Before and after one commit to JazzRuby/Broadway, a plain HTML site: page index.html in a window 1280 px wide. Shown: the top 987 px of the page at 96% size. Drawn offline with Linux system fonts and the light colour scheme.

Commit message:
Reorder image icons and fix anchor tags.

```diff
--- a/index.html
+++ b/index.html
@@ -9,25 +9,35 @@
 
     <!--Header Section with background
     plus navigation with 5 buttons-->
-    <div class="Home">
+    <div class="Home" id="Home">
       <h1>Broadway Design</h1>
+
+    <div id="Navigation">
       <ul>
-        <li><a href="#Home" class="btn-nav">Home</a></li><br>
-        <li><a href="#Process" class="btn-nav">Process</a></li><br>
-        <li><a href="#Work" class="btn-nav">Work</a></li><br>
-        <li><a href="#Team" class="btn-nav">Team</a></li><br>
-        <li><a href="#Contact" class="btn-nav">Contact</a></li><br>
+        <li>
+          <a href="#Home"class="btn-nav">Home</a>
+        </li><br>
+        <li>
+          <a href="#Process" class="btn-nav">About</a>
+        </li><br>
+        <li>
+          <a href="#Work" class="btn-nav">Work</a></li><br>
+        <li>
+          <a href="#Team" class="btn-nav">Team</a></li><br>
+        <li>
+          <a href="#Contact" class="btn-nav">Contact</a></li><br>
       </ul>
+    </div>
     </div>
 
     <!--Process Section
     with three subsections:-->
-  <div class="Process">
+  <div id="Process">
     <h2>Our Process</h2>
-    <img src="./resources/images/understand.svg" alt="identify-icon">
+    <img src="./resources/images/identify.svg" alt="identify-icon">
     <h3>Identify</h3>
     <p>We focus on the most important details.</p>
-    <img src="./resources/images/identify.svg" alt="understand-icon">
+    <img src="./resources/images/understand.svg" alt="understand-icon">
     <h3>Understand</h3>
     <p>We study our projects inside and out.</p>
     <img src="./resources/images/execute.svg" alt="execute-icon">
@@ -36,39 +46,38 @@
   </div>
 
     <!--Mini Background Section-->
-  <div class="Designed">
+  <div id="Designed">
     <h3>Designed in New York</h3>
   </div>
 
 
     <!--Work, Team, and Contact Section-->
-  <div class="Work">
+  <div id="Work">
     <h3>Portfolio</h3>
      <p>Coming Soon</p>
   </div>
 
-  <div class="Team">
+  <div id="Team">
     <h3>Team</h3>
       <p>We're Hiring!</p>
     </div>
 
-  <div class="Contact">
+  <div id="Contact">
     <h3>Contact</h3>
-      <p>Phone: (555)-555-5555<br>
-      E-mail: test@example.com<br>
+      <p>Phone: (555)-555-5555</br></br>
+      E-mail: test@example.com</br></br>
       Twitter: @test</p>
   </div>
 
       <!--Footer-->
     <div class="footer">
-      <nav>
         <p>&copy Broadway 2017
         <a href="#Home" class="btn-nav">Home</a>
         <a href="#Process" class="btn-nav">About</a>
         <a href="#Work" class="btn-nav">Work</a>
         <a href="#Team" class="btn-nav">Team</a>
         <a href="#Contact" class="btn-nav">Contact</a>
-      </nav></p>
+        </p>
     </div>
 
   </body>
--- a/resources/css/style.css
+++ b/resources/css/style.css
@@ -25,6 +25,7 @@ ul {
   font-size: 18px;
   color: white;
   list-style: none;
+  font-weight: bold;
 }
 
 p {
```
==========
#### Problem:
Restate each entry word for word.

#### Solution to the problem:
Before and after one commit to JazzRuby/Broadway, a plain HTML site: page index.html in a window 1280 px wide. Shown: the top 987 px of the page at 96% size. Drawn offline with Linux system fonts and the light colour scheme.

Commit message:
Reorder image icons and fix anchor tags.

```diff
--- a/index.html
+++ b/index.html
@@ -9,25 +9,35 @@
 
     <!--Header Section with background
     plus navigation with 5 buttons-->
-    <div class="Home">
+    <div class="Home" id="Home">
       <h1>Broadway Design</h1>
+
+    <div id="Navigation">
       <ul>
-        <li><a href="#Home" class="btn-nav">Home</a></li><br>
-        <li><a href="#Process" class="btn-nav">Process</a></li><br>
-        <li><a href="#Work" class="btn-nav">Work</a></li><br>
-        <li><a href="#Team" class="btn-nav">Team</a></li><br>
-        <li><a href="#Contact" class="btn-nav">Contact</a></li><br>
+        <li>
+          <a href="#Home"class="btn-nav">Home</a>
+        </li><br>
+        <li>
+          <a href="#Process" class="btn-nav">About</a>
+        </li><br>
+        <li>
+          <a href="#Work" class="btn-nav">Work</a></li><br>
+        <li>
+          <a href="#Team" class="btn-nav">Team</a></li><br>
+        <li>
+          <a href="#Contact" class="btn-nav">Contact</a></li><br>
       </ul>
+    </div>
     </div>
 
     <!--Process Section
     with three subsections:-->
-  <div class="Process">
+  <div id="Process">
     <h2>Our Process</h2>
-    <img src="./resources/images/understand.svg" alt="identify-icon">
+    <img src="./resources/images/identify.svg" alt="identify-icon">
     <h3>Identify</h3>
     <p>We focus on the most important details.</p>
-    <img src="./resources/images/identify.svg" alt="understand-icon">
+    <img src="./resources/images/understand.svg" alt="understand-icon">
     <h3>Understand</h3>
     <p>We study our projects inside and out.</p>
     <img src="./resources/images/execute.svg" alt="execute-icon">
@@ -36,39 +46,38 @@
   </div>
 
     <!--Mini Background Section-->
-  <div class="Designed">
+  <div id="Designed">
     <h3>Designed in New York</h3>
   </div>
 
 
     <!--Work, Team, and Contact Section-->
-  <div class="Work">
+  <div id="Work">
     <h3>Portfolio</h3>
      <p>Coming Soon</p>
   </div>
 
-  <div class="Team">
+  <div id="Team">
     <h3>Team</h3>
       <p>We're Hiring!</p>
     </div>
 
-  <div class="Contact">
+  <div id="Contact">
     <h3>Contact</h3>
-      <p>Phone: (555)-555-5555<br>
-      E-mail: test@example.com<br>
+      <p>Phone: (555)-555-5555</br></br>
+      E-mail: test@example.com</br></br>
       Twitter: @test</p>
   </div>
 
       <!--Footer-->
     <div class="footer">
-      <nav>
         <p>&copy Broadway 2017
         <a href="#Home" class="btn-nav">Home</a>
         <a href="#Process" class="btn-nav">About</a>
         <a href="#Work" class="btn-nav">Work</a>
         <a href="#Team" class="btn-nav">Team</a>
         <a href="#Contact" class="btn-nav">Contact</a>
-      </nav></p>
+        </p>
     </div>
 
   </body>
--- a/resources/css/style.css
+++ b/resources/css/style.css
@@ -25,6 +25,7 @@ ul {
   font-size: 18px;
   color: white;
   list-style: none;
+  font-weight: bold;
 }
 
 p {
```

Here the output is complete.